### What is required
A single number is required: how many lines in the entries hold the word "shown".

(Entries taken from a collection)
☆ ☆ ☆ ☆

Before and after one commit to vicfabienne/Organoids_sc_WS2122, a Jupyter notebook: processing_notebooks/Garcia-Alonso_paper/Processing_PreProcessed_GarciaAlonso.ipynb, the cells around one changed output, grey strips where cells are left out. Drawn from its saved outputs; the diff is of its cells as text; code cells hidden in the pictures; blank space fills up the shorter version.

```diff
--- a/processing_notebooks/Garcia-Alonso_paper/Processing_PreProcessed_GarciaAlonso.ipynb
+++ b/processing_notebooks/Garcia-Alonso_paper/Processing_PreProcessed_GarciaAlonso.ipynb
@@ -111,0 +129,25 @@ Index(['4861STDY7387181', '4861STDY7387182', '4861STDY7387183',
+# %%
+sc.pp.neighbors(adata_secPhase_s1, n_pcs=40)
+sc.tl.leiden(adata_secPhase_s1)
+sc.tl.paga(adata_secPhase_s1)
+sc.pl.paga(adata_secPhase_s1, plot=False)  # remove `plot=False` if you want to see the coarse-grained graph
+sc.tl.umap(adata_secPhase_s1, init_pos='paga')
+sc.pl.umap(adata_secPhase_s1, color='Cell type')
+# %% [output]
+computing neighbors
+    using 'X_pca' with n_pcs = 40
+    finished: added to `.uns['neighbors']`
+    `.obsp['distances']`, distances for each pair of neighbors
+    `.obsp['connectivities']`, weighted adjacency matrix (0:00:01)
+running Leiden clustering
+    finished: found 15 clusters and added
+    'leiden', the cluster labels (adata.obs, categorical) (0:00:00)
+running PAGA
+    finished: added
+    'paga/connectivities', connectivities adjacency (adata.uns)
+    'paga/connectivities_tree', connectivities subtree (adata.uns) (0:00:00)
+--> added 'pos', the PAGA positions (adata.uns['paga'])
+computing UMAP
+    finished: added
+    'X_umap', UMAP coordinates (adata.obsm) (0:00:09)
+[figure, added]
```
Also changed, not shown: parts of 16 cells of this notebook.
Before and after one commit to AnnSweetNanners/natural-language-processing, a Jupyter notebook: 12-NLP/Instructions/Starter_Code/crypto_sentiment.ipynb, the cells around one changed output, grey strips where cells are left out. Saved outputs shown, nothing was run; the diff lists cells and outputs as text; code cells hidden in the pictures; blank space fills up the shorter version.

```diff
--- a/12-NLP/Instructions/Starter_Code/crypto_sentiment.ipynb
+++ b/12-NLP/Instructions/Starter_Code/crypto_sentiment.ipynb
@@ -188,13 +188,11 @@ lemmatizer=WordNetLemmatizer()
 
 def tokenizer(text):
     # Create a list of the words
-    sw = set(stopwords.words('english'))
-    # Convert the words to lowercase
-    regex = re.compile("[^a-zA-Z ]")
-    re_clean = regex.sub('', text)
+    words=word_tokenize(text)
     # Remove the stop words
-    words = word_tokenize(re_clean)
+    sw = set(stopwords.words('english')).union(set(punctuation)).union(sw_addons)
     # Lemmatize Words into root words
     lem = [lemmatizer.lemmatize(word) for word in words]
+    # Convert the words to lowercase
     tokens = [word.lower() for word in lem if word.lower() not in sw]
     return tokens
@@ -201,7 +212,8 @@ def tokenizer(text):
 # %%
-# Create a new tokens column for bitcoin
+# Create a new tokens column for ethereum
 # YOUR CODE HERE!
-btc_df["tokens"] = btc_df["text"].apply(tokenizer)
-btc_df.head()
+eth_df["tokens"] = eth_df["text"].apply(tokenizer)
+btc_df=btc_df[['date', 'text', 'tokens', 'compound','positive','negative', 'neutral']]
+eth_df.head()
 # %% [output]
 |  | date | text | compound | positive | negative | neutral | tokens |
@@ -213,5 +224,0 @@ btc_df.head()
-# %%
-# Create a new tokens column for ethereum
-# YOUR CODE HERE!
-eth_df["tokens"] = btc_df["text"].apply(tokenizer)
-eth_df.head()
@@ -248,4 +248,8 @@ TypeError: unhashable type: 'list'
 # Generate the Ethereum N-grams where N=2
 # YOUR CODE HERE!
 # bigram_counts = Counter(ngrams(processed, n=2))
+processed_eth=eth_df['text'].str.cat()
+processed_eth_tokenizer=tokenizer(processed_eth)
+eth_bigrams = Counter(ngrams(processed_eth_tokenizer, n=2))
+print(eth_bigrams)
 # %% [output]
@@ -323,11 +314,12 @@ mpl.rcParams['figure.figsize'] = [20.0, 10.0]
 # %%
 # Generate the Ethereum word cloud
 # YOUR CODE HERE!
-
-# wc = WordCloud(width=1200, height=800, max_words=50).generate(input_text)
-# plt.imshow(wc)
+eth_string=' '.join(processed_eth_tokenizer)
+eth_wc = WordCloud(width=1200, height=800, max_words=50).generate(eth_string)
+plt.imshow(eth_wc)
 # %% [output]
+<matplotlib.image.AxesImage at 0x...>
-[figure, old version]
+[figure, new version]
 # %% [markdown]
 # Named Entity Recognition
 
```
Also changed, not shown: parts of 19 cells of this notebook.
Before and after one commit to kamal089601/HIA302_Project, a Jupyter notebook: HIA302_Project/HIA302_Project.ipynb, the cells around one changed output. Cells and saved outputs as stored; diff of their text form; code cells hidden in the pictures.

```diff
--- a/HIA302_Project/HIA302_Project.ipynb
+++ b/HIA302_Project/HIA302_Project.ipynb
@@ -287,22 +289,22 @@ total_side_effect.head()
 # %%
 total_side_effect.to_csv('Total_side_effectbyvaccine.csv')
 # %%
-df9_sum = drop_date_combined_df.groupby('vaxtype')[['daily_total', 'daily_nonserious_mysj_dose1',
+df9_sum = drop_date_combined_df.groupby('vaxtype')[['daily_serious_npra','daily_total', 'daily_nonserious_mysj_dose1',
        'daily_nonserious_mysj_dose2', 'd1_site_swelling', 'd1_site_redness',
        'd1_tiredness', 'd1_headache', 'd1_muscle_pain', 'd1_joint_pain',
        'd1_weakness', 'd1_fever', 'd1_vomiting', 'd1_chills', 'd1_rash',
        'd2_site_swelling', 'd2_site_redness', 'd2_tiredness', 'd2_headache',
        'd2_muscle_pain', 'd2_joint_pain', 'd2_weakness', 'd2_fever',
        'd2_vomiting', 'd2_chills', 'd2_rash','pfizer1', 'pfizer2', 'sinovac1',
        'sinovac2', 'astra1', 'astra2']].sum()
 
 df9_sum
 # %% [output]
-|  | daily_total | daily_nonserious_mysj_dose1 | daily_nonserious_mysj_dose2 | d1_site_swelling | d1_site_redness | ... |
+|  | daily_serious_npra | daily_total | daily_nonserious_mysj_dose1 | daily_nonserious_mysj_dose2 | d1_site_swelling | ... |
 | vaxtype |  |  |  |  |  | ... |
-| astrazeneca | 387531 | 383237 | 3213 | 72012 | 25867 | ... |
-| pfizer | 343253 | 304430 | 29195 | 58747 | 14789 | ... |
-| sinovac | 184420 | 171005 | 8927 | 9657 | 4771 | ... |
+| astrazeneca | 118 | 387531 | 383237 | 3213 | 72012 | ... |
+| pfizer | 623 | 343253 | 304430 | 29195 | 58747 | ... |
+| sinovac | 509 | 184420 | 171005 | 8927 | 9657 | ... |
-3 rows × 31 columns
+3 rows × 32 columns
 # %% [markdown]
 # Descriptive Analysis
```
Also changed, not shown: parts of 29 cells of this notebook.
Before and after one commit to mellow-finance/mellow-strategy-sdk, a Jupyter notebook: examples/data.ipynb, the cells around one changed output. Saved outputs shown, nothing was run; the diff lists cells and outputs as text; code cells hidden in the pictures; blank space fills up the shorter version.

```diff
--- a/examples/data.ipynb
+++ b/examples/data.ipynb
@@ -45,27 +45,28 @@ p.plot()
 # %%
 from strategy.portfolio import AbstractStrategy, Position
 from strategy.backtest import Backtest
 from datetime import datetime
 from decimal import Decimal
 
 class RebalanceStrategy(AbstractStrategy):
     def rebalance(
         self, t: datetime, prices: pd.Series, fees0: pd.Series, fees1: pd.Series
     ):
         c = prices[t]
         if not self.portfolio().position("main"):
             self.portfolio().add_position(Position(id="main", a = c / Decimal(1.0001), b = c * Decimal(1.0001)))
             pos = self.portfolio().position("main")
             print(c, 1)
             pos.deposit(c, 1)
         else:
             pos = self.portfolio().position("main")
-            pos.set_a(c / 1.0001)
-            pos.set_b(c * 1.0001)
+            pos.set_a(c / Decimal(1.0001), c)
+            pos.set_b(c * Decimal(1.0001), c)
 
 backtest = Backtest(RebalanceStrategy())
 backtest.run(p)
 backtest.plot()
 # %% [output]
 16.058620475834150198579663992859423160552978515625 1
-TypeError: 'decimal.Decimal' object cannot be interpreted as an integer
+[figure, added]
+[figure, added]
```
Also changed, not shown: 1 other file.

☆ ☆ ☆ ☆

### Solution
6